'Kindly turn off your cell phone…'
The Hollywood studios, major and minor, release over 300 major new movies each year to American theaters. That averages about six fresh titles every Friday. But those 300, each fervidly competing for the top spot in the weekend box-office, are not the only flicks out there. More and more, vintage cinema is getting a new day in the sun, thanks to the miracle of digital projection. Accordingly, a number of venues have jumped onto the revival bandwagon, and that includes Santa Fe. This summer, we’ll have many opportunities to catch a great old movie on the big screen. Some of them will even be free. Here are some select choices:
The Railyard Park’s annual run of classic films began last week. There are another six Friday night presentations:
-Repo Man (1984) June 20
-Caddyshack (1980) July 4
-Balto (1995) July 18
-The Blues Brothers (1980) August 1
-The Milagro Beanfield War (1988) August 15
-Frozen (2013) August 29
And yup, they’re free, because each show is locally underwritten, like the First National Bank’s sponsorship of last Friday’s Raiders of the Lost Ark.
Speaking of Raiders of the Lost Ark, Lisa and I just saw it again last week at the Regal Stadium 14, and it was superbly presented. Regal Entertainment has had an ongoing policy of revivals for some time now, uniformly on Sunday at 2 p.m. and Wednesday at both 2 p.m. and 7 p.m. They’re showing them in only 56 of the chain’s plexes, and Santa Fe is the only place in the state to see these:
-Saturday Night Fever (1977) June 8 & 11
-Dirty Dancing (1987) June 15 & 18
-The Godfather I and II (1972/1974) June 22 & 25
Additional titles TBA in July and August.
The Center for Contemporary Arts, in collaboration with St. John’s College, presents “The Auteurs” series, with the Santa Fe Reporter as the presenting sponsor. The lineup includes:
-Murnau’s Sunrise (1927) June 14-15-16
-Dreyer’s The Passion of Joan of Arc (1928) June 21-22-23
-Renoir’s The Rules of the Game (1939) June 28-29-30
-Ozu’s Tokyo Story (1953) July 5-6-7
-Ford’s The Searchers (1956) July 12-13-14
-Bresson’s Diary of a Country Priest (1951) July 19-20-21
-Bergman’s Wild Strawberries (1957) July 26-27-28
-Tarkovsky’s Andrei Rublev (1966) August 2-3-4
And the Jean Cocteau Cinema has a typically adventurous roster, including a tribute to the accomplished, but notorious, silent comedian Fatty Arbuckle on June 16. Other films include:
-Nosferatu (1922) June 15
-The Last Laugh (1924) June 16
-Cat Ballou (1965) June 20
-Pink Flamingos (1972) June 20
-First Blood (1982) June 30
-Yankee Doodle Dandy (1942) July 4
-Cleopatra (1963) July 18
-Back to the Future III (1990) July 25
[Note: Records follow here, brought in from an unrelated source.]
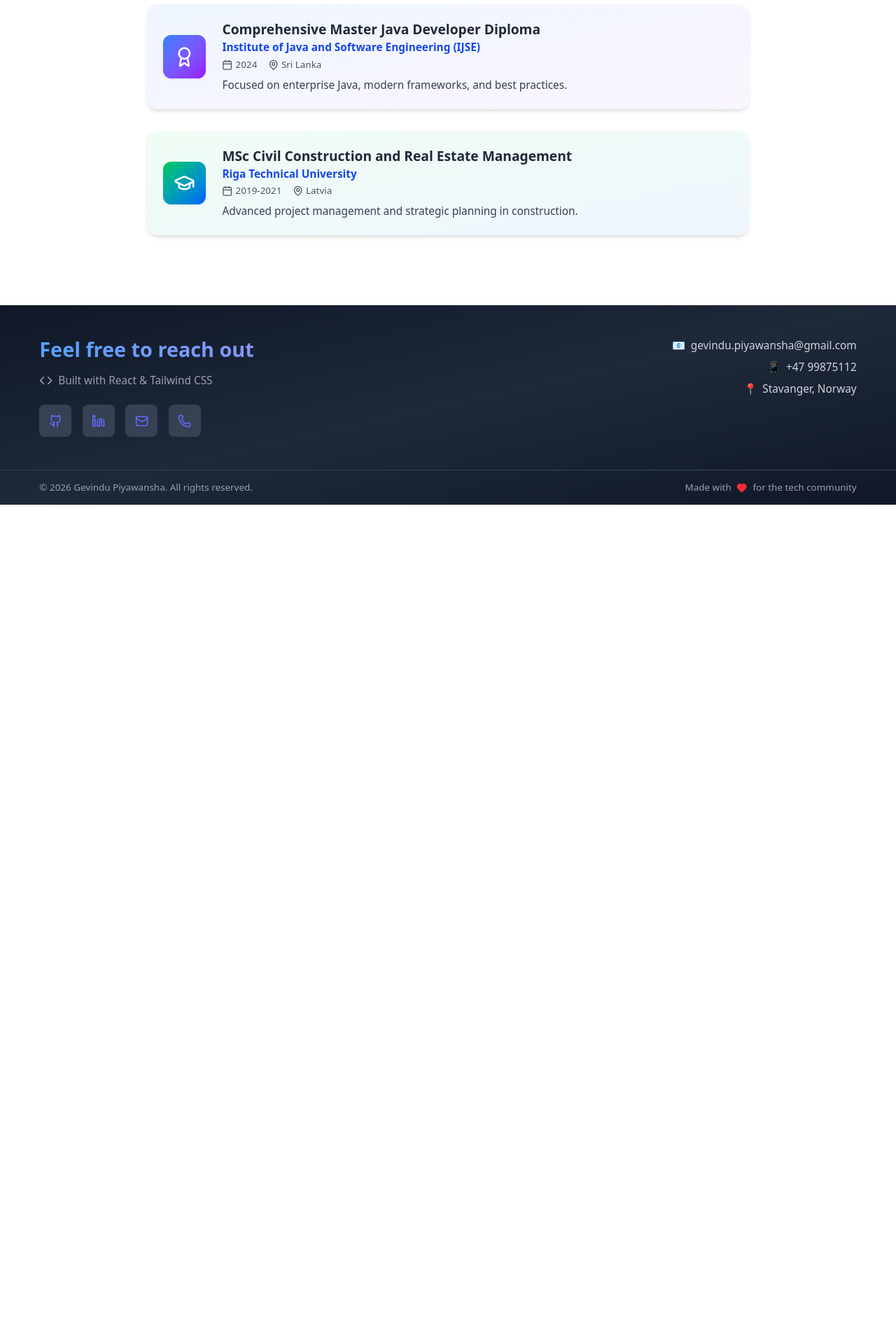
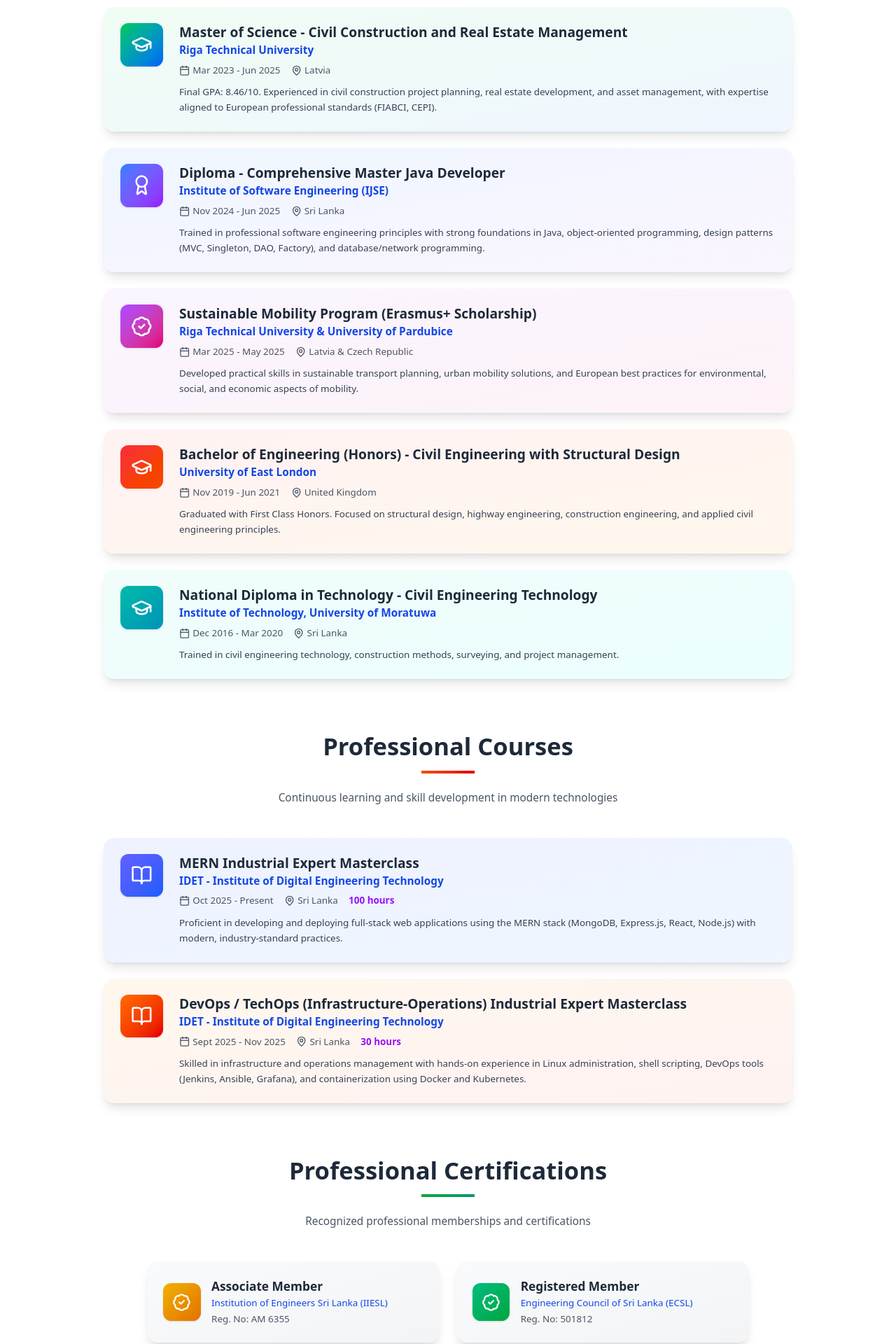
Before and after one commit to Gevindu-Piyawansha/gevindu-portfolio, a React (Vite) app: page / in a window 1280 px wide. Shown: the part 3220-5140 px from the top of the page at 70% size. Before the commit the page ends 3941 px from the top, so only its background shows below. Built offline with nearby package versions, Linux system fonts and the light colour scheme.

Commit message:
feat: Update Education section with complete academic history, courses, and certifications

```diff
--- a/src/components/Education.jsx
+++ b/src/components/Education.jsx
@@ -1,57 +1,159 @@
-import { Award, GraduationCap, Calendar, MapPin } from 'lucide-react';
+import {
+  Award,
+  GraduationCap,
+  Calendar,
+  MapPin,
+  BookOpen,
+  BadgeCheck,
+} from "lucide-react";
 
 function Education() {
   const education = [
     {
-      title: "Comprehensive Master Java Developer Diploma",
-      institution: "Institute of Java and Software Engineering (IJSE)",
-      period: "2024",
-      location: "Sri Lanka",
-      type: "Professional Certification",
-      icon: Award,
-      gradient: "from-blue-500 to-purple-600",
-      bgGradient: "from-blue-50 to-purple-50",
-      description: "Focused on enterprise Java, modern frameworks, and best practices."
-    },
-    {
-      title: "MSc Civil Construction and Real Estate Management",
+      title:
+        "Master of Science - Civil Construction and Real Estate Management",
       institution: "Riga Technical University",
-      period: "2019-2021",
+      period: "Mar 2023 - Jun 2025",
       location: "Latvia",
       type: "Master's Degree",
       icon: GraduationCap,
       gradient: "from-green-500 to-blue-600",
       bgGradient: "from-green-50 to-blue-50",
-      description: "Advanced project management and strategic planning in construction."
-    }
+      description:
+        "Final GPA: 8.46/10. Experienced in civil construction project planning, real estate development, and asset management, with expertise aligned to European professional standards (FIABCI, CEPI).",
+    },
+    {
+      title: "Diploma - Comprehensive Master Java Developer",
+      institution: "Institute of Software Engineering (IJSE)",
+      period: "Nov 2024 - Jun 2025",
+      location: "Sri Lanka",
+      type: "Professional Diploma",
+      icon: Award,
+      gradient: "from-blue-500 to-purple-600",
+      bgGradient: "from-blue-50 to-purple-50",
+      description:
+        "Trained in professional software engineering principles with strong foundations in Java, object-oriented programming, design patterns (MVC, Singleton, DAO, Factory), and database/network programming.",
+    },
+    {
+      title: "Sustainable Mobility Program (Erasmus+ Scholarship)",
+      institution: "Riga Technical University & University of Pardubice",
+      period: "Mar 2025 - May 2025",
+      location: "Latvia & Czech Republic",
+      type: "Certificate Program",
+      icon: BadgeCheck,
+      gradient: "from-purple-500 to-pink-600",
+      bgGradient: "from-purple-50 to-pink-50",
+      description:
+        "Developed practical skills in sustainable transport planning, urban mobility solutions, and European best practices for environmental, social, and economic aspects of mobility.",
+    },
+    {
+      title:
+        "Bachelor of Engineering (Honors) - Civil Engineering with Structural Design",
+      institution: "University of East London",
+      period: "Nov 2019 - Jun 2021",
+      location: "United Kingdom",
+      type: "Bachelor's Degree",
+      icon: GraduationCap,
+      gradient: "from-red-500 to-orange-600",
+      bgGradient: "from-red-50 to-orange-50",
+      description:
+        "Graduated with First Class Honors. Focused on structural design, highway engineering, construction engineering, and applied civil engineering principles.",
+    },
+    {
+      title: "National Diploma in Technology - Civil Engineering Technology",
+      institution: "Institute of Technology, University of Moratuwa",
+      period: "Dec 2016 - Mar 2020",
+      location: "Sri Lanka",
+      type: "National Diploma",
+      icon: GraduationCap,
+      gradient: "from-teal-500 to-cyan-600",
+      bgGradient: "from-teal-50 to-cyan-50",
+      description:
+        "Trained in civil engineering technology, construction methods, surveying, and project management.",
+    },
+  ];
+
+  const courses = [
+    {
+      title: "MERN Industrial Expert Masterclass",
+      institution: "IDET - Institute of Digital Engineering Technology",
+      period: "Oct 2025 - Present",
+      duration: "100 hours",
+      location: "Sri Lanka",
+      icon: BookOpen,
+      gradient: "from-indigo-500 to-blue-600",
+      bgGradient: "from-indigo-50 to-blue-50",
+      description:
+        "Proficient in developing and deploying full-stack web applications using the MERN stack (MongoDB, Express.js, React, Node.js) with modern, industry-standard practices.",
+    },
+    {
+      title:
+        "DevOps / TechOps (Infrastructure-Operations) Industrial Expert Masterclass",
+      institution: "IDET - Institute of Digital Engineering Technology",
+      period: "Sept 2025 - Nov 2025",
+      duration: "30 hours",
+      location: "Sri Lanka",
+      icon: BookOpen,
+      gradient: "from-orange-500 to-red-600",
+      bgGradient: "from-orange-50 to-red-50",
+      description:
+        "Skilled in infrastructure and operations management with hands-on experience in Linux administration, shell scripting, DevOps tools (Jenkins, Ansible, Grafana), and containerization using Docker and Kubernetes.",
+    },
+  ];
+
+  const certifications = [
+    {
+      title: "Associate Member",
+      organization: "Institution of Engineers Sri Lanka (IIESL)",
+      number: "AM 6355",
+      icon: BadgeCheck,
+      gradient: "from-yellow-500 to-amber-600",
+    },
+    {
+      title: "Registered Member",
+      organization: "Engineering Council of Sri Lanka (ECSL)",
+      number: "501812",
+      icon: BadgeCheck,
+      gradient: "from-emerald-500 to-green-600",
+    },
   ];
 
   return (
     <section id="education" className="py-16 bg-white">
       <div className="max-w-7xl mx-auto px-4 sm:px-6 lg:px-8">
+        {/* Education Section */}
         <div className="text-center mb-12">
-          <h2 className="text-3xl font-bold text-gray-800 mb-4">Education & Certifications</h2>
+          <h2 className="text-3xl sm:text-4xl font-bold text-gray-800 mb-4">
+            Education
+          </h2>
           <div className="w-20 h-1 bg-gradient-to-r from-blue-600 to-purple-600 mx-auto mb-6"></div>
           <p className="text-gray-600 max-w-3xl mx-auto">
-            Combining technical expertise with strong analytical foundations.
+            Academic background combining engineering expertise with modern
+            technology
           </p>
         </div>
 
-        <div className="space-y-8 max-w-4xl mx-auto">
+        <div className="space-y-6 max-w-5xl mx-auto mb-16">
           {education.map((edu, idx) => {
             const IconComponent = edu.icon;
             return (
               <div
                 key={idx}
-                className={`bg-gradient-to-br ${edu.bgGradient} p-6 rounded-2xl shadow-md flex gap-6 items-center`}
+                className={`bg-gradient-to-br ${edu.bgGradient} p-6 rounded-2xl shadow-lg hover:shadow-xl transition-shadow flex flex-col sm:flex-row gap-6 items-start`}
               >
-                <div className={`w-16 h-16 bg-gradient-to-br ${edu.gradient} rounded-xl flex items-center justify-center shadow`}>
+                <div
+                  className={`w-16 h-16 bg-gradient-to-br ${edu.gradient} rounded-xl flex items-center justify-center shadow flex-shrink-0`}
+                >
                   <IconComponent className="w-8 h-8 text-white" />
                 </div>
-                <div>
-                  <h3 className="text-xl font-semibold text-gray-800">{edu.title}</h3>
-                  <p className="text-blue-700 font-semibold">{edu.institution}</p>
-                  <div className="flex gap-4 text-gray-600 text-sm mt-1">
+                <div className="flex-1">
+                  <h3 className="text-xl font-semibold text-gray-800">
+                    {edu.title}
+                  </h3>
+                  <p className="text-blue-700 font-semibold">
+                    {edu.institution}
+                  </p>
+                  <div className="flex flex-wrap gap-4 text-gray-600 text-sm mt-2">
                     <span className="flex items-center gap-1">
                       <Calendar className="w-4 h-4" />
                       {edu.period}
@@ -61,7 +163,102 @@
                       {edu.location}
                     </span>
                   </div>
-                  <p className="mt-2 text-gray-700">{edu.description}</p>
+                  <p className="mt-3 text-gray-700 text-sm leading-relaxed">
+                    {edu.description}
+                  </p>
+                </div>
+              </div>
+            );
+          })}
+        </div>
+
+        {/* Courses Section */}
+        <div className="text-center mb-12 mt-20">
+          <h2 className="text-3xl sm:text-4xl font-bold text-gray-800 mb-4">
+            Professional Courses
+          </h2>
+          <div className="w-20 h-1 bg-gradient-to-r from-orange-600 to-red-600 mx-auto mb-6"></div>
+          <p className="text-gray-600 max-w-3xl mx-auto">
+            Continuous learning and skill development in modern technologies
+          </p>
+        </div>
+
+        <div className="space-y-6 max-w-5xl mx-auto mb-16">
+          {courses.map((course, idx) => {
+            const IconComponent = course.icon;
+            return (
+              <div
+                key={idx}
+                className={`bg-gradient-to-br ${course.bgGradient} p-6 rounded-2xl shadow-lg hover:shadow-xl transition-shadow flex flex-col sm:flex-row gap-6 items-start`}
+              >
+                <div
+                  className={`w-16 h-16 bg-gradient-to-br ${course.gradient} rounded-xl flex items-center justify-center shadow flex-shrink-0`}
+                >
+                  <IconComponent className="w-8 h-8 text-white" />
+                </div>
+                <div className="flex-1">
+                  <h3 className="text-xl font-semibold text-gray-800">
+                    {course.title}
+                  </h3>
+                  <p className="text-blue-700 font-semibold">
+                    {course.institution}
+                  </p>
+                  <div className="flex flex-wrap gap-4 text-gray-600 text-sm mt-2">
+                    <span className="flex items-center gap-1">
+                      <Calendar className="w-4 h-4" />
+                      {course.period}
+                    </span>
+                    <span className="flex items-center gap-1">
+                      <MapPin className="w-4 h-4" />
+                      {course.location}
+                    </span>
+                    <span className="text-purple-600 font-semibold">
+                      {course.duration}
+                    </span>
+                  </div>
+                  <p className="mt-3 text-gray-700 text-sm leading-relaxed">
+                    {course.description}
+                  </p>
+                </div>
+              </div>
+            );
+          })}
+        </div>
+
+        {/* Certifications Section */}
+        <div className="text-center mb-12 mt-20">
+          <h2 className="text-3xl sm:text-4xl font-bold text-gray-800 mb-4">
+            Professional Certifications
+          </h2>
+          <div className="w-20 h-1 bg-gradient-to-r from-green-600 to-emerald-600 mx-auto mb-6"></div>
+          <p className="text-gray-600 max-w-3xl mx-auto">
+            Recognized professional memberships and certifications
+          </p>
+        </div>
+
+        <div className="grid md:grid-cols-2 gap-6 max-w-4xl mx-auto">
+          {certifications.map((cert, idx) => {
+            const IconComponent = cert.icon;
+            return (
+              <div
+                key={idx}
+                className="bg-gradient-to-br from-gray-50 to-gray-100 p-6 rounded-2xl shadow-lg hover:shadow-xl transition-shadow flex gap-4 items-center"
+              >
+                <div
+                  className={`w-14 h-14 bg-gradient-to-br ${cert.gradient} rounded-xl flex items-center justify-center shadow flex-shrink-0`}
+                >
+                  <IconComponent className="w-7 h-7 text-white" />
+                </div>
+                <div className="flex-1">
+                  <h3 className="text-lg font-semibold text-gray-800">
+                    {cert.title}
+                  </h3>
+                  <p className="text-blue-700 font-medium text-sm">
+                    {cert.organization}
+                  </p>
+                  <p className="text-gray-600 text-sm mt-1">
+                    Reg. No: {cert.number}
+                  </p>
                 </div>
               </div>
             );
```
-This is Spinal Tap (1984) August 1
-Amélie (2001) August 8
Much of what the JCC has may be considered revival fodder, like the so-called midnight movies that start at 11 p.m.--for instance Unholy Rollers (1972) on June 13.
Decades ago, cinephiles had to live in proximity to big cities, which had the audience base to keep revival cinemas thriving. Manhattanites, for example, could choose from the fabled Thalia (adoringly referenced in Annie Hall), The Little Carnegie, Bleecker St. Cinema, Theatre 80 St. Marks, and so many others…all of them now repurposed, or demolished. The advent of home video turned one’s den into a revival house on occasion, but the vital sense of, say, laughing at a comedy with a big audience, is all but lost at home. This summer, then, is a fine time to get back to the group experience that is the social heart of moviegoing. So kindly turn off your cell phone…and let’s not forget to go out to the lobby and get ourselves a treat!